What may be considered normal advertisement to some local business owners may actually be a city code violation. Many businesses don't realize that there are a large percentage of signs throughout the City of Turlock that are or will soon be considered illegal, including sign spinners, flags and banners.
At Thursday's Turlock Planning Commission meeting, Deputy Director of Developmental Services Debbie Whitmore hosted an informational workshop on restructuring the current sign ordinance to fit local needs. Whitmore and the Planning Commission have been using the City of Rancho Cucamonga's sign ordinance as an example after recommendations by the Turlock Chamber of Commerce.
Though a sign regulation reform is in process, local business representatives are nowhere to be found, leaving the task in the commissioners' hands to decide to the city's new sign ordinance.
"We want businesses to give us their feedback," said Planning Vice Chair Soraya Fregosi. "I don't feel as if we are shooting in the dark, but there is an absence here that needs to be filled."
The workshop highlighted signs that are commonly seen on city streets, such as temporary signs, mobile signs, promotional signs, and issues with regulation enforcement. Common seen advertisements, such as sign spinners, A-frames, and feather signs are currently considered dangerous and are illegal.
Newly appointed commissioner Alice Pollard related a story in which hand held signs raised up by sticks would be fashioned into spears once a melee had broken out. Shortly after hearing this story, the commissioners considered no longer allowing these types of signs. Spinner signs were also discussed as being extremely hazardous to individuals.
"Sign spinners often do things that don't make a lot of sense," said Whitmore. "They can create dangerous situations in order to gain attention of passing motorists. They are typically located at the front of the property, city sidewalks, and detract from permanent signage on buildings. One of the issues may be is it fair to allow this type of signage when a wall signage must be paid for? Right now, we have people not complying with the current ordinance, and a number of businesses are doing it."
Most cities currently prohibit commercial signs in the public right of way or are largely limited due to fears about infringing on free speech. Exceptions are generally made for community activities, such as a Christmas Parade for public purpose.
Rancho Cucamonga's sign ordinance is similar to Turlock's existing ordinance but includes more in depth standards, design guidelines, and does not allow any commercial items in the public right of way.

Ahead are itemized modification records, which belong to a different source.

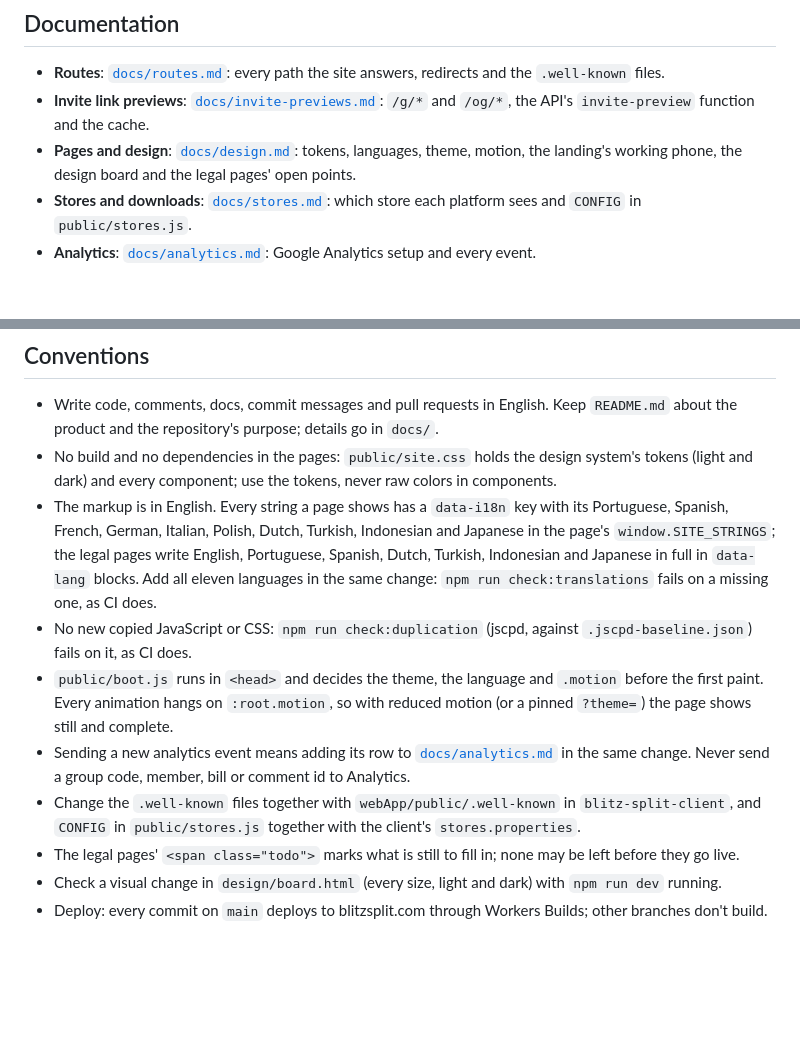
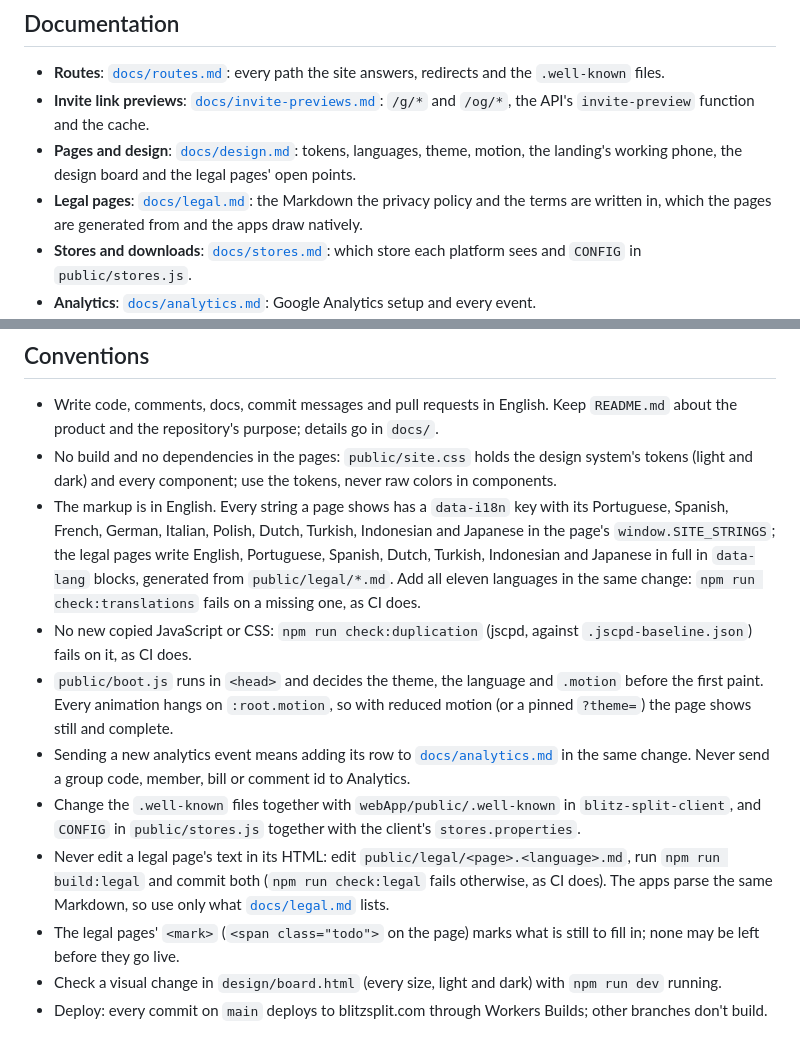
Before and after one commit to Quartel-Enterprise/blitz-split-site, a Markdown page: CLAUDE.md, 2 parts joined by grey strips. Drawn GitHub-style; blank space fills up the shorter version.

Commit message:
chore: restore the legal pages' rules in CLAUDE.md
The review's fix commit put CLAUDE.md back to main's, dropping the pointer to docs/legal.md and the rule to edit
the Markdown instead of the generated HTML.

Co-Authored-By: Claude Fable 5.2 <noreply@anthropic.com>

```diff
--- a/CLAUDE.md
+++ b/CLAUDE.md
@@ -12,6 +12,8 @@ script (`src/index.js`) for the invite links' previews. Plain HTML, CSS and Java
   `invite-preview` function and the cache.
 - **Pages and design**: [`docs/design.md`](docs/design.md): tokens, languages, theme, motion, the landing's working
   phone, the design board and the legal pages' open points.
+- **Legal pages**: [`docs/legal.md`](docs/legal.md): the Markdown the privacy policy and the terms are written in,
+  which the pages are generated from and the apps draw natively.
 - **Stores and downloads**: [`docs/stores.md`](docs/stores.md): which store each platform sees and `CONFIG` in
   `public/stores.js`.
 - **Analytics**: [`docs/analytics.md`](docs/analytics.md): Google Analytics setup and every event.
@@ -26,7 +28,7 @@ script (`src/index.js`) for the invite links' previews. Plain HTML, CSS and Java
   every component; use the tokens, never raw colors in components.
 - The markup is in English. Every string a page shows has a `data-i18n` key with its Portuguese, Spanish, French, German,
   Italian, Polish, Dutch, Turkish, Indonesian and Japanese in the page's `window.SITE_STRINGS`; the legal pages write
-  English, Portuguese, Spanish, Dutch, Turkish, Indonesian and Japanese in full in `data-lang` blocks. Add all eleven
+  English, Portuguese, Spanish, Dutch, Turkish, Indonesian and Japanese in full in `data-lang` blocks, generated from `public/legal/*.md`. Add all eleven
   languages in the same change: `npm run check:translations` fails on a missing one, as CI does.
 - No new copied JavaScript or CSS: `npm run check:duplication` (jscpd, against `.jscpd-baseline.json`) fails on it,
   as CI does.
@@ -36,6 +38,10 @@ script (`src/index.js`) for the invite links' previews. Plain HTML, CSS and Java
   Never send a group code, member, bill or comment id to Analytics.
 - Change the `.well-known` files together with `webApp/public/.well-known` in `blitz-split-client`, and `CONFIG` in
   `public/stores.js` together with the client's `stores.properties`.
-- The legal pages' `<span class="todo">` marks what is still to fill in; none may be left before they go live.
+- Never edit a legal page's text in its HTML: edit `public/legal/<page>.<language>.md`, run `npm run build:legal` and
+  commit both (`npm run check:legal` fails otherwise, as CI does). The apps parse the same Markdown, so use only what
+  [`docs/legal.md`](docs/legal.md) lists.
+- The legal pages' `<mark>` (`<span class="todo">` on the page) marks what is still to fill in; none may be left
+  before they go live.
 - Check a visual change in `design/board.html` (every size, light and dark) with `npm run dev` running.
 - Deploy: every commit on `main` deploys to blitzsplit.com through Workers Builds; other branches don't build.
```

These proposals may turn into procedures in the near future.
"We are open to suggestions, but they must always come prepared with rational standards," said Whitmore.
Also on Thursday, the Planning Commission:
• Unanimously approved the 2012 General Plan Implementation Report, which requires that an annual report on the Implementation of the General Plan be submitted to the legislative body.
• Approved the proposed 2013/2014 Public Works Projects as in conformance with the Turlock General Plan.
• Authorized the applicant of the Conditional Use Permit 13-01 (Days Inn Multi-Tenant Sign) to push back his public hearing for May 2.
• Supported Deanna Davenport of Hughson's 20th Century Arts and Crafts Club, and her wish to recycle election boards for the Hughson High School Art Department.
• Sworn in Alice Pollard as the newest Planning Commissioner.
• Recognized Victor Pedroza with a plaque commemorating his long held position as a Planning Commissioner.